Morocco quick facts
A veritable melting pot of Arabic, African and European cultures, Morocco has long draw adventurers, travellers and tourists to the north-western most tip of the African continent. So close to Europe (the Straits of Gibraltar, which separate them are 9 miles/14 kilometres at their narrowest point)and yet so different and exotic, it is easy to see why.
Few are immune to Morocco’s charms: writers such as Samuel Pepys and George Orwell (three centuries apart) recorded their visits. Heads of State and Government (such as British Prime Minister Winston Churchill to US President Franklin D. Roosevelt) visited their counterparts or came to relax; fashion icons and rock and roll legends came in the swinging sixties to party… Today, Morocco welcomes backpackers, families, mountaineers, package tourists and the international jet set with the same smiling welcome and warm hospitality. Read our information on getting to Morocco to start planning your trip!
Full name: The Kingdom of Morocco.
Population: Around 30 million - mainly indigenous Berber (Amazigh) and Arab.
State religion: Sunni Islam, with Christian and Jewish minorities.
Governance: Constitutional monarchy.
Head of State: King Mohammed VI (who succeeded his father, Hassan II in 1999).
Bordering countries: Algeria and Mauretania.
Area: 710,00 sq km.
Geography: two coastlines (along the Mediterranean Sea and the Atlantic Ocean); a hot and arid interior including the Sahara Desert; mountain ranges of the Rif (to the north, running parallel to the Mediterranean coast) and the Middle, High and Anti-Atlas (running more-or-less from north to south down the Eastern flank) feed large gorges (such as those of the Dades and Todra rivers in the south) as well as oases and palmeraie.
Highest peak: Jbel Toubkal in Morocco’s High Atlas range (4,167m).
Principal cities: Rabat (the capital), Casablanca (the largest city), Tangiers, Marrakech, Agadir, Meknes, Ouarzazate and Fes.
Currency: Moroccan dirham (MAD).
Time zone: GMT (as the UK, with seasonal adjustments).
Electricity: Electric current is 127/220 volts AC, 50Hz - plugs are the same as those across mainland Europe (two round pins).
Official language: Arabic, although recent constitutional changes give a standardised version of the Berber dialects greater status.
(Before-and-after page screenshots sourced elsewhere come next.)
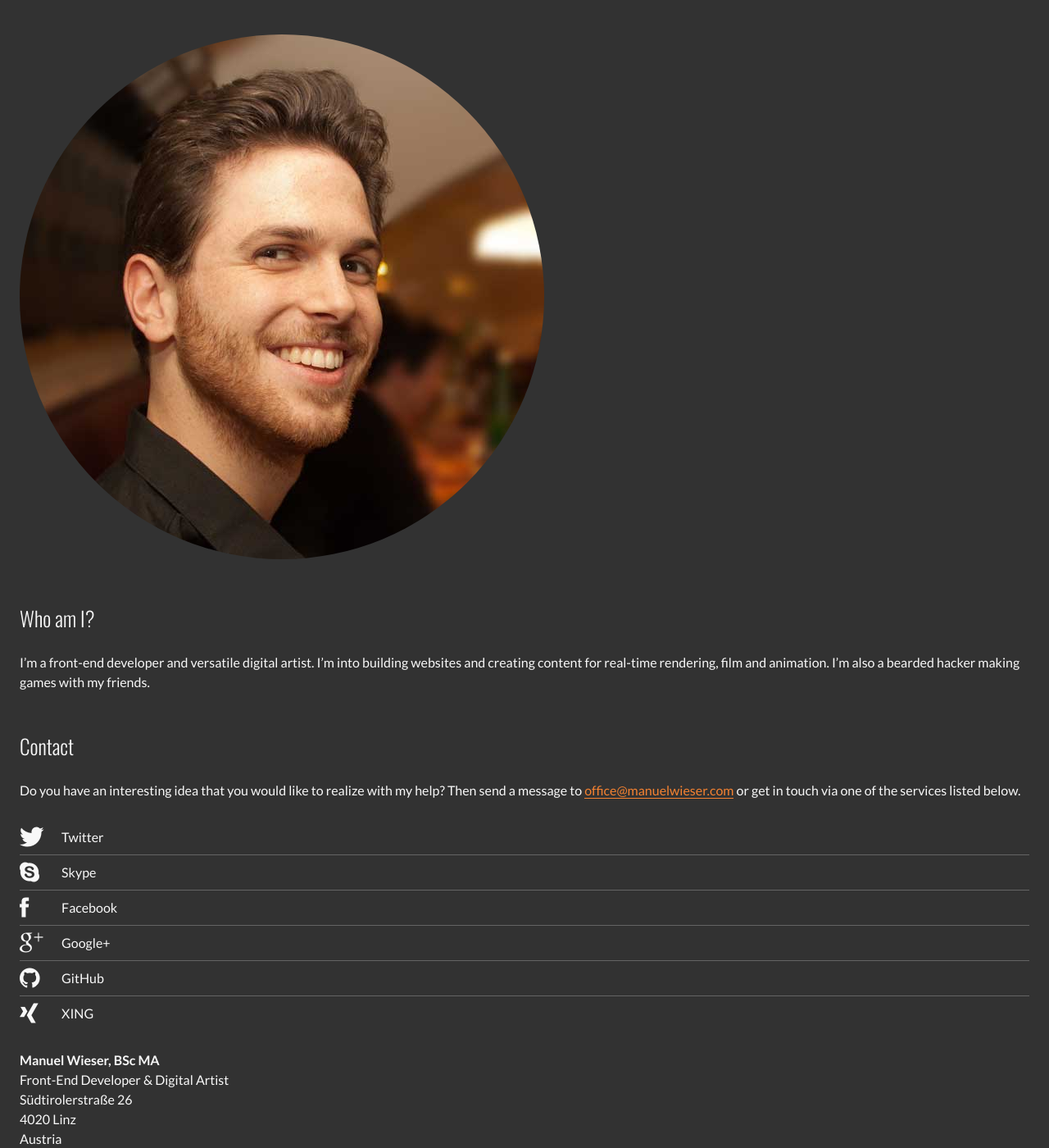
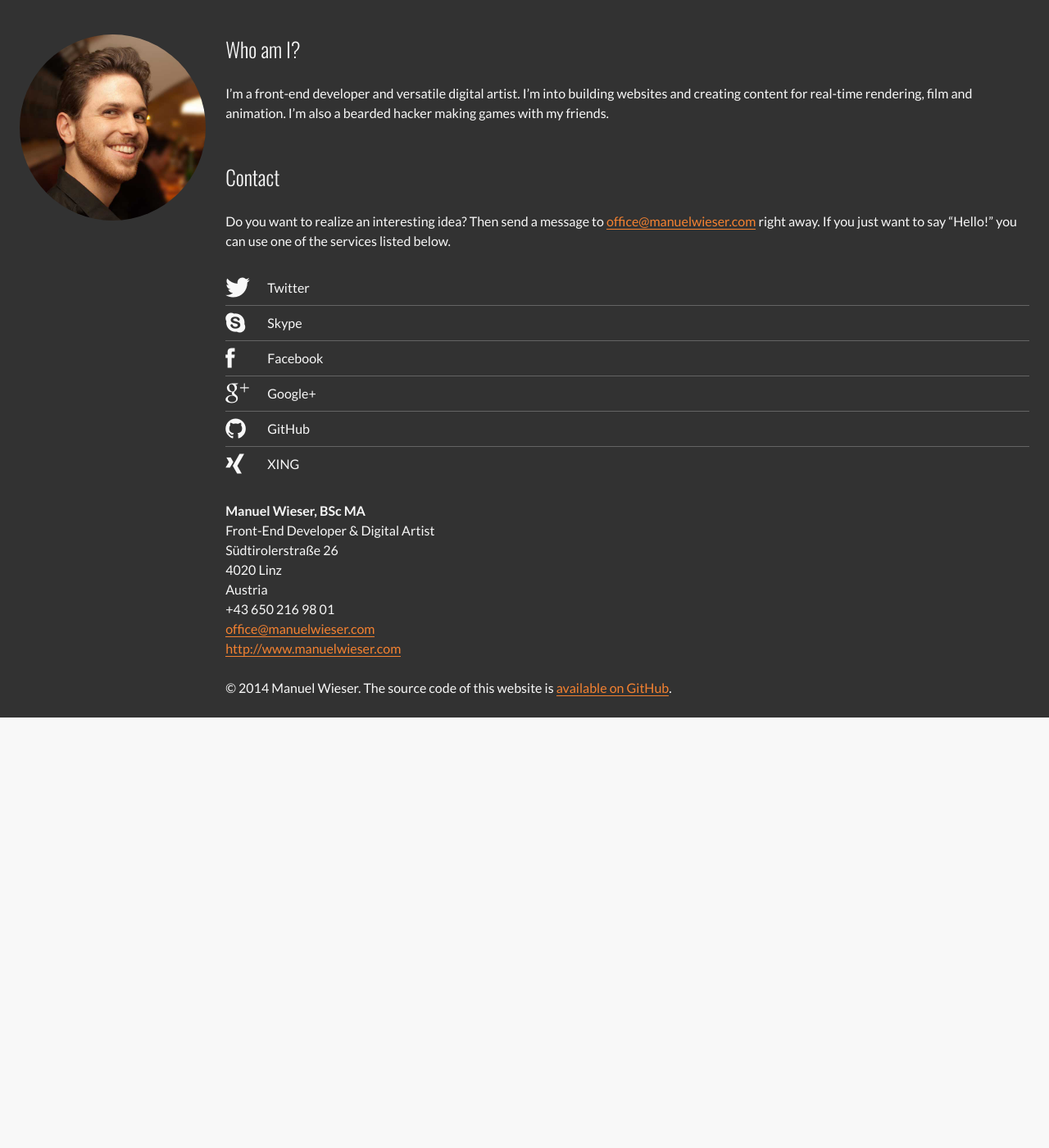
Before and after one commit to Lorti/2014, a Jekyll site: the page built from index.html, in a window 1280 px wide and 1400 px high, scrolled down 924 px. Shown: the whole window at 82% size. Built offline with Jekyll 4.4.1, drawn with Linux system fonts in a browser that asks for light colours; nearby versions of some CDN libraries; after the commit the page ends 1799 px from its top, so only the background shows below that.

Commit message:
Started on the footer choreography

```diff
--- a/_layouts/default.html
+++ b/_layouts/default.html
@@ -26,13 +26,16 @@
       </div>
 
       <footer class="Footer">
+        <div class="Grid Grid--gutter">
+          <div class="Grid-item smaller-u-sizeTwoFifths medium-u-sizeOneThird large-u-sizeOneFifth">
             <img class="Footer-portrait" src="{{ site.url }}/images/manuel.jpg" alt="Portrait">
-
+          </div>
+          <div class="Grid-item smaller-u-sizeThreeFifths medium-u-sizeTwoThirds large-u-sizeFourFifths">
             <h2>Who am I?</h2>
             <p>I’m a front-end developer and versatile digital artist. I’m into building websites and creating content for real-time rendering, film and animation. I’m also a bearded hacker making games with my friends.</p>
 
             <h2 id="contact">Contact</h2>
-        <p>Do you have an interesting idea that you would like to realize with my help? Then send a message to <a href="mailto:office@manuelwieser.com?subject=Let%E2%80%99s%20work%20together">office@manuelwieser.com</a> or get in touch via one of the services listed below.</p>
+            <p>Do you want to realize an interesting idea? Then send a message to <a href="mailto:office@manuelwieser.com?subject=Let%E2%80%99s%20work%20together">office@manuelwieser.com</a> right away. If you just want to say “Hello!” you can use one of the services listed below.</p>
 
             <ul class="Footer-linkList">
               <li class="Footer-linkList-item">
@@ -73,6 +76,8 @@
             </p>
 
             <p>© 2014 Manuel Wieser. The source code of this website is <a href="https://github.com/Lorti/2014">available on GitHub</a>.</p>
+          </div>
+        </div>
       </footer>
 
     <script src="{{ site.url }}/js/curl.js"></script>
```
Lines whose indentation alone changed are shown as unchanged.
French is still used for tuition, business and government purposes, although English is becoming increasingly important.
UN Human Development Index ranking: 129 (out of 187).